Immune dysregulation and autoreactivity correlate with disease severity in SARS-CoV-2-associated multisystem inflammatory syndrome in children. Ramaswamy et al. 2021 Supplementary Tables

Published: 7 April 2021| Version 3 | DOI: 10.17632/v9dkw64s6c.3
Anjali Ramaswamy


Multisystem inflammatory syndrome in children (MIS-C) is a life-threatening post-infectious complication occurring unpredictably weeks after mild or asymptomatic SARS-CoV2 infection in otherwise healthy children. Here, we define immune abnormalities in MIS-C compared to adult COVID-19 and pediatric/adult healthy controls using single-cell RNA sequencing, antigen receptor repertoire analysis, unbiased serum proteomics, and in vitro assays. Despite no evidence of active infection, we uncover elevated S100A-family alarmins in myeloid cells and marked enrichment of serum proteins that map to myeloid cells and pathways including cytokines, complement/coagulation, and fluid shear stress in MIS-C patients. Moreover, NK and CD8 T cell cytotoxicity genes are elevated, and plasmablasts harboring IgG1 and IgG3 are expanded. Consistently, we detect elevated binding of serum IgG from severe MIS-C patients to activated human cardiac microvascular endothelial cells in culture. Thus, we define immunopathology features of MIS-C with implications for predicting and managing this SARS-CoV2-induced critical illness in children.


Steps to reproduce

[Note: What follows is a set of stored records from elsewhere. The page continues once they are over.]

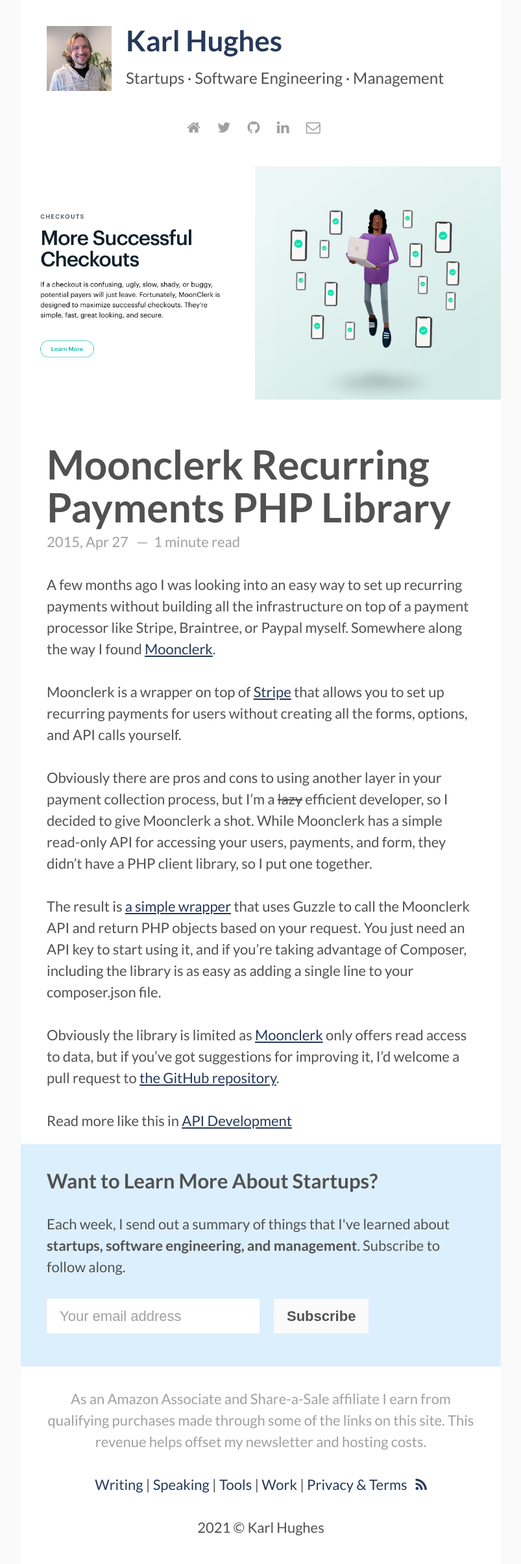
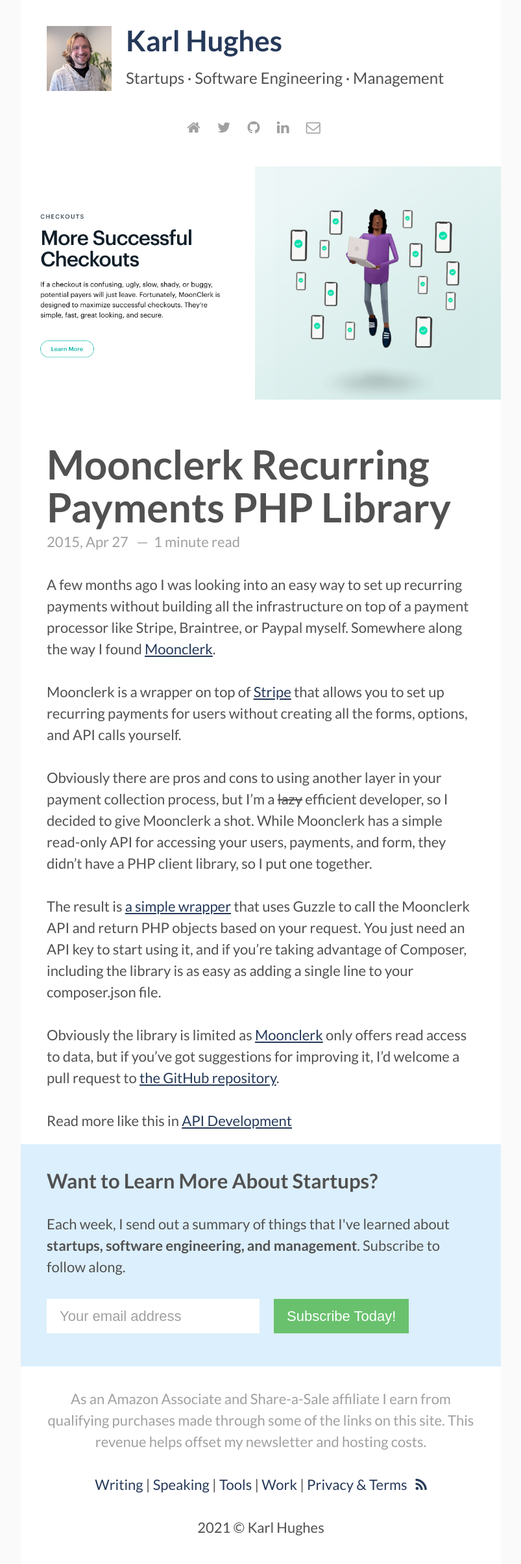
Before and after one commit to karllhughes/personal-blog-5, a Jekyll site: the page built from _posts/2015-04-27-moonclerk-php-library.markdown, in a window 1280 px wide. Shown: the whole page at 65% size, without its empty margins (238-1041 px from the left). Built offline with Jekyll 4.4.1, drawn with Linux system fonts in a browser that asks for light colours; a script that is not in the unit is left out.

Commit message:
Updating email, high tech startups

```diff
--- a/_includes/head.html
+++ b/_includes/head.html
@@ -88,9 +88,4 @@
   <link rel="stylesheet" href="{{ "/assets/css/main.css" | prepend: site.baseurl }}">
 
   {% include analytics.html %}
-
-  <script id="mcjs">
-    // Mailchimp popup
-    !function(c,h,i,m,p){m=c.createElement(h),p=c.getElementsByTagName(h)[0],m.async=1,m.src=i,p.parentNode.insertBefore(m,p)}(document,"script","https://chimpstatic.com/mcjs-connected/js/users/4eba8b205fc13380cd3e6f3fc/67229dbdf572e70ffae5565b3.js");
-  </script>
 </head>
--- a/_includes/javascripts.html
+++ /dev/null
@@ -1,2 +0,0 @@
-<!-- Main Js -->
-<script src="{{site.baseurl}}/assets/js/main.js"></script>
--- /dev/null
+++ b/_includes/signup-hover.html
@@ -0,0 +1,24 @@
+<div class="signup-hover form-popup" id="popup_email_form">
+  <form action="https://sideprojectchecklist.us15.list-manage.com/subscribe/post?u=4eba8b205fc13380cd3e6f3fc&amp;id=cc13b917ec" method="post" id="mc-embedded-subscribe-form" name="mc-embedded-subscribe-form" target="_blank" novalidate class="form-container">
+    <i class="fa fa-close close-form" onclick="closeForm()"></i>
+    <h3>Ready for More Posts Like This?</h3>
+
+    <label for="email" class="sr-only">Email Address</label>
+    <input id="email" type="text" placeholder="Your email address" name="EMAIL" required>
+    <input type="hidden"
+           name="FORM_LOC"
+           value="klh_signup_form">
+    <button type="submit" class="btn">Subscribe Today!</button>
+    <!-- real people should not fill this in and expect good things - do not remove this or risk form bot signups-->
+    <div style="position: absolute; left: -5000px;" aria-hidden="true"><input type="text" name="b_4eba8b205fc13380cd3e6f3fc_cc13b917ec" tabindex="-1" value=""></div>
+  </form>
+</div>
+<script>
+  function openForm() {
+    document.getElementById("popup_email_form").style.opacity = 1;
+  }
+  function closeForm() {
+    document.getElementById("popup_email_form").style.opacity = 0;
+  }
+  setTimeout(openForm, 10000);
+</script>
--- a/_includes/signup.html
+++ b/_includes/signup.html
@@ -16,7 +16,7 @@
           <input type="hidden"
                  name="FORM_LOC"
                  value="klh_signup_form">
-          <input type="submit" value="Subscribe" name="subscribe" id="mc-embedded-subscribe" class="button">
+          <input type="submit" value="Subscribe Today!" name="subscribe" id="mc-embedded-subscribe" class="button">
         </div>
       </div>
       <div id="mce-responses" class="clearfix">
--- a/_layouts/post.html
+++ b/_layouts/post.html
@@ -35,3 +35,4 @@
     {% endunless %}
   </div> <!-- End Page Content -->
 </article> <!-- End Article Page -->
+{% include signup-hover.html %}
--- a/_sass/_variables.scss
+++ b/_sass/_variables.scss
@@ -5,3 +5,4 @@
 $dark-gray: #515151;
 $dark-blue: #263959;
 $dark-red: #5e1215;
+$green: #69c16d;
--- a/_sass/parts/_signup.scss
+++ b/_sass/parts/_signup.scss
@@ -29,8 +29,8 @@
       float: left;
 
       input[type=submit] {
-        background-color: $light-gray;
-        font-weight: bold;
+        background-color: $green;
+        color: $white;
         cursor: pointer;
       }
     }
@@ -49,3 +49,53 @@
     }
   }
 }
+
+.signup-hover {
+  position: fixed;
+  bottom: 0;
+  right: 0;
+  z-index: 9;
+  opacity:0;
+  -webkit-transition: opacity 1s;
+  -moz-transition: opacity 1s;
+  -o-transition: opacity 1s;
+  transition: opacity 1s;
+
+  h3 {
+    margin-top: 1rem;
+    margin-bottom: .5rem;
+  }
+
+  /* Add styles to the form container */
+  .form-container {
+    width: 100%;
+    padding: 20px 40px;
+    background-color: $light-accent;
+  }
+
+  /* Full-width input fields */
+  .form-container input[type=text] {
+    width: 100%;
+    padding: 15px;
+    margin: 5px 0 22px 0;
+    border: none;
+  }
+
+  /* Set a style for the submit button */
+  .form-container .btn {
+    background-color: $green;
+    color: $white;
+    padding: 16px 20px;
+    border: none;
+    cursor: pointer;
+    width: 100%;
+    margin-bottom:10px;
+  }
+
+  .close-form {
+    float: right;
+    cursor: pointer;
+    color: $gray;
+    width: 0;
+  }
+}
```
Also changed, not shown: _posts/2021-01-01-high-tech-enabled.md (renamed from _posts/2018-10-29-high-tech-enabled.md, +1 -1 lines).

The CITE-seq panel is a custom list of 189 antibodies to surface markers. The differential gene expression data was produced using single-cell analysis workflow outlined in STAR methods. Data objects and steps to reproduce differential gene expression results are available at FASTgenomics.